Friday, June 22, 2012
Leading the Way is Proud to host Animal Communication Workshop led by Dawn Allen held on POSTPONDED! DATE. TBA. from 11:30-5:30 refreshments provided Space is limited, and filling fast! Register today at firstname.lastname@example.org Cost is $90 pre register/At the door $100 check, cash or credit card Learn to understand your animal friends on a deep emotional level. Discover new ways to enjoy and love your animals. This seminar will help you realize your natural ability to communicate telepathically with all creatures. You will learn how to better understand animal companions, gaining insight into their behavior, health, and happiness. The seminar includes specific exercises and meditations geared towards opening your senses and your heart. Participants bring photographs of their animals; and they are our teachers (along with live animals on-site). I highly recommend attending this workshop. Even if you are not confident with your telepathic propensity, you will gain closeness and understanding with your animals. Participants often report enthusiastic greetings from their animals when they return home after attending the workshop. The animals love the fact that you try to understand them!
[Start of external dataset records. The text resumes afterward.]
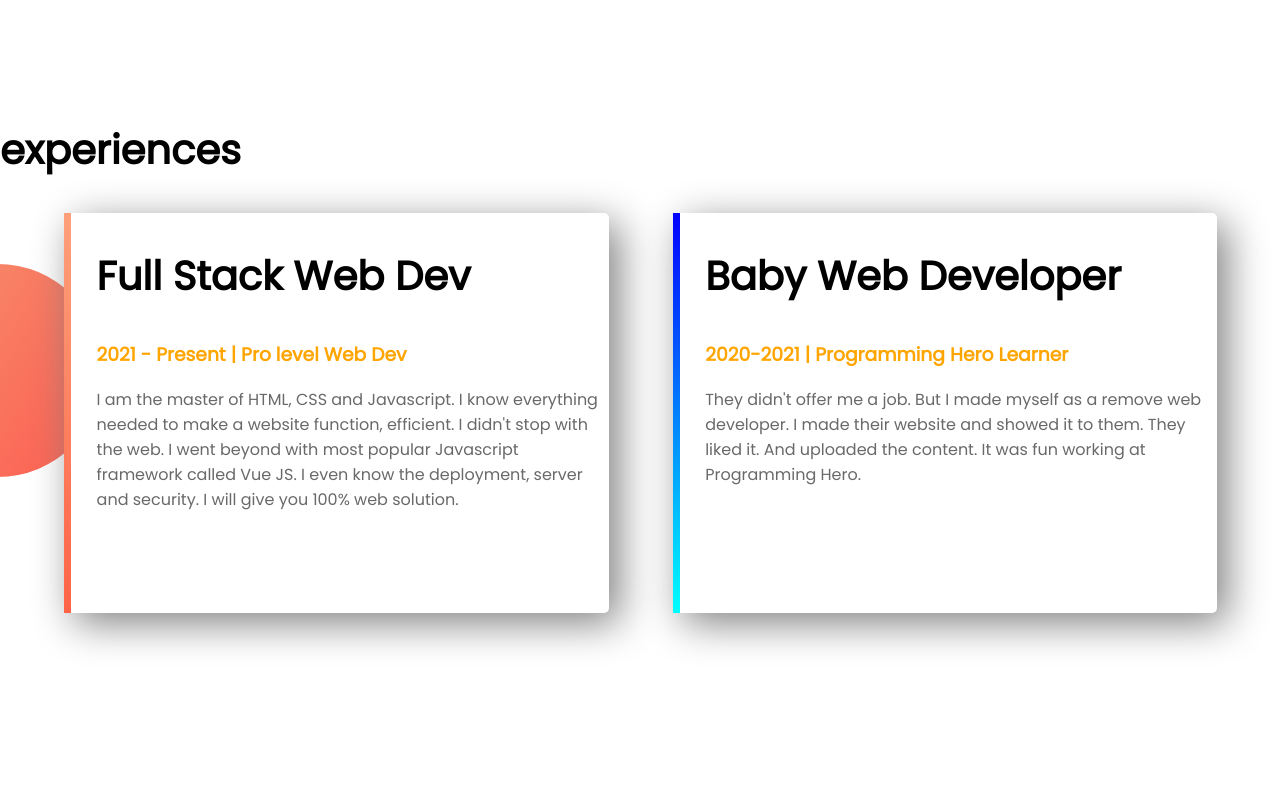
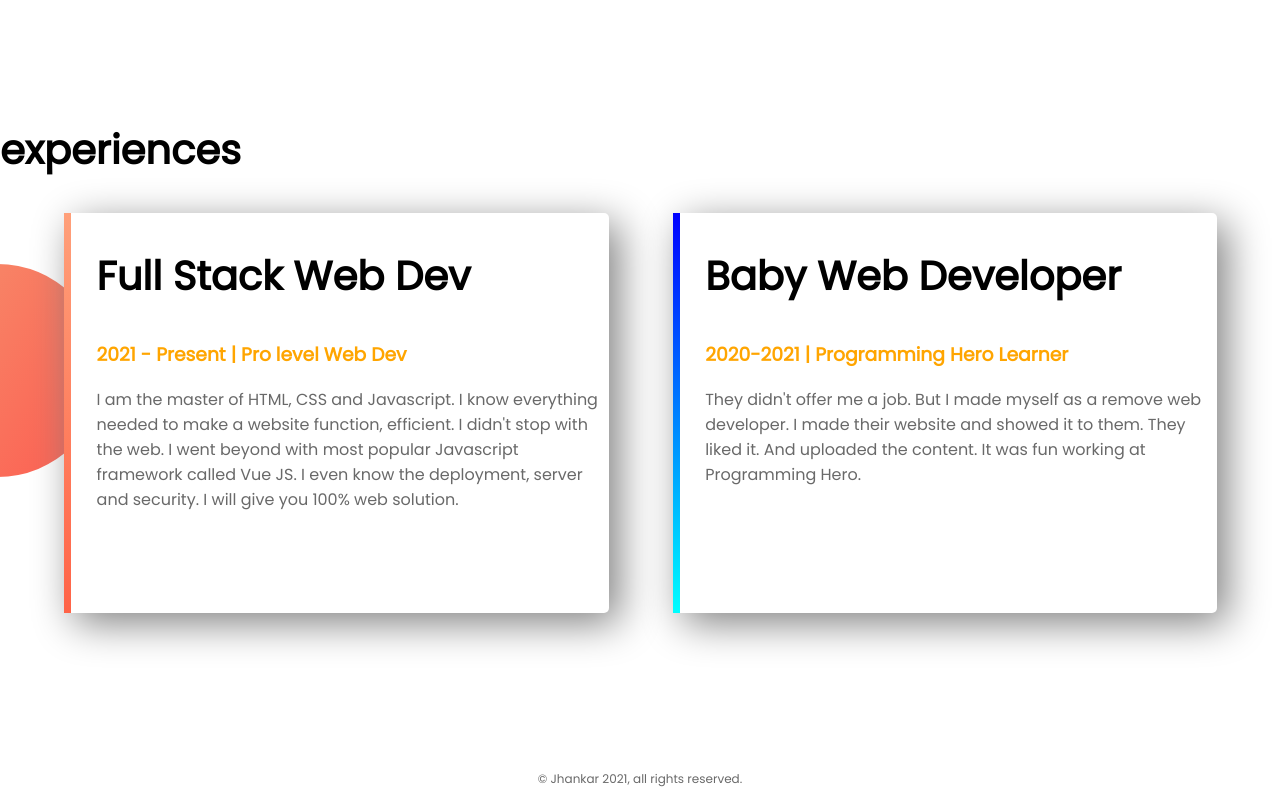
Before and after one commit to hasan1119/My-web-portfolio, a plain HTML site: page index.html in a window 1280 px wide. Shown: the part 1180-1980 px from the top of the page. Before the commit the page ends 1950 px from the top, so only its background shows below. Drawn offline with Linux system fonts and the light colour scheme.

Commit message:
finished
Signed-off-by: Md. Rokibul Hasan <hasan.webappsdeveloper@gmail.com>

```diff
--- a/index.html
+++ b/index.html
@@ -54,6 +54,9 @@
                 it to them. They liked it. And uploaded the content. It was fun working at Programming Hero.</p>
         </div>
     </section>
+    <footer>
+        <p>© Jhankar 2021, all rights reserved.</p>
+    </footer>
 </body>
 
 </html>
--- a/style.css
+++ b/style.css
@@ -81,3 +81,7 @@ section.experience-area {
     border-image: linear-gradient(180deg, blue, cyan);
     border-image-slice: 1;
 }
+footer p{
+    font-size: 12px;
+    text-align: center;
+}
```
Leading the Way offers doggie daycare and all types of training, including private, group classes and a residential training program. Behavior assessment and modification is done using ONLY positive methods focused on shaping behavior.
We have over 25 years of professional experience, dedicated to enhancing the relationship of both ends of the leash, through knowledge, compassion, and building long term relationships with our clients, both two and four legged.